If you haven't used task cards in your classroom yet, they can be used a lot of different ways. They could be a warm-up or closure activity that is used with a projector (in my set I created a full-size version and a 4 per page, card version). They could also be used for review activities such as "scoot," "roam the room," or put a few at each station. Another one of my favorite things about task cards is that they are easy to differentiate. In my set there are 5 different levels of questions on each topic. You can certainly pick and choose which cards you use, or which cards are used by each student (you can even assign them card numbers to work on).
I created my first set to post on Teachers Pay Teachers. See the picture preview below.
They are human body systems task cards. This is a topic that is commonly taught in 4th grade, again in middle school, and again in high school (at least here in NY). These cards go from a basic level to more complex. They include a total of 50 cards, where 5 of the cards on the human body systems in general, or together, and then there are 5 cards on each body system.
Here is my first bit of feedback!

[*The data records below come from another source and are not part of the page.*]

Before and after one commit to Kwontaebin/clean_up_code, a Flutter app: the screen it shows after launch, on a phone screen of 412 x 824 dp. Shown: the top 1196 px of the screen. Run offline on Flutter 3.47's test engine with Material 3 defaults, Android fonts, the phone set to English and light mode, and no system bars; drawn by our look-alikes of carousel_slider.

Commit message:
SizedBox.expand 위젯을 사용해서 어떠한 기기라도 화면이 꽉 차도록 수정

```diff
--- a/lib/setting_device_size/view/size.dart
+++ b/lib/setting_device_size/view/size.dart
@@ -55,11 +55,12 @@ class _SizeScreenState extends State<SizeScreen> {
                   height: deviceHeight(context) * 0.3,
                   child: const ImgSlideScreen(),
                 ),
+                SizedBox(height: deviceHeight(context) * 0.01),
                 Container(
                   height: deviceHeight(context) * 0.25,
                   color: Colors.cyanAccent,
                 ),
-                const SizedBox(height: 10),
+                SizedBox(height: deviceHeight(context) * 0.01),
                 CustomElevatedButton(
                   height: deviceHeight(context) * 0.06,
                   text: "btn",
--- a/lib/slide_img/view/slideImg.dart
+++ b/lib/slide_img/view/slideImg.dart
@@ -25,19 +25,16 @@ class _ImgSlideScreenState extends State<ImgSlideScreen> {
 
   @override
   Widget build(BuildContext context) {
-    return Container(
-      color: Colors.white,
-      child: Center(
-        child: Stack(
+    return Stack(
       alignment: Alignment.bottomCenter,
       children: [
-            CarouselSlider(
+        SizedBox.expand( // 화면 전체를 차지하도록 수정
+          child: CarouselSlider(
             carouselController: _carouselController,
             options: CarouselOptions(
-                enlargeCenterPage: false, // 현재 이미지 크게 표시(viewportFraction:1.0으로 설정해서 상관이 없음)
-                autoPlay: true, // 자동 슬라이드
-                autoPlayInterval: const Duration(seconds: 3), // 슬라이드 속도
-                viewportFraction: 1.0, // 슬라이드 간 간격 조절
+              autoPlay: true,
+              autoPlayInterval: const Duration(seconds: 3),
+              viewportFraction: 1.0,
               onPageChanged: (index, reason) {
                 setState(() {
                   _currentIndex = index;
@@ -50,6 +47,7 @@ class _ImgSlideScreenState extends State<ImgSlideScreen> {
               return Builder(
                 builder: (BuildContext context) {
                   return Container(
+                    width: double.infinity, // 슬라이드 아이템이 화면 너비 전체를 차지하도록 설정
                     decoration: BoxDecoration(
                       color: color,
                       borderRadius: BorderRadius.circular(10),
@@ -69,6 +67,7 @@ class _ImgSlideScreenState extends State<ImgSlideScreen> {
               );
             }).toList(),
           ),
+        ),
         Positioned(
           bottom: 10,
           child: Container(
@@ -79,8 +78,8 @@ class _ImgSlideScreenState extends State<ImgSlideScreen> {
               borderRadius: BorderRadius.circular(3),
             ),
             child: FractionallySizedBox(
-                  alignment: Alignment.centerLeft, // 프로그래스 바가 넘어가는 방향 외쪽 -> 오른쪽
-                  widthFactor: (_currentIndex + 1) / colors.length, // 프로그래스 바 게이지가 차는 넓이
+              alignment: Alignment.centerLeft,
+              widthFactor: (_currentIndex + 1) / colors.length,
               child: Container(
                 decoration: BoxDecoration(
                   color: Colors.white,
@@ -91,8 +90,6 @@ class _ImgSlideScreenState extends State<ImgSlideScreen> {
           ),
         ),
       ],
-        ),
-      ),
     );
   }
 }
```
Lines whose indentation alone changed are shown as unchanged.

That makes my day!!
These are also part of a larger bundle of human body activities, which include labs and foldables on the respiratory system, digestive system, circulatory system, skeletal and muscular system, and nervous and endocrine systems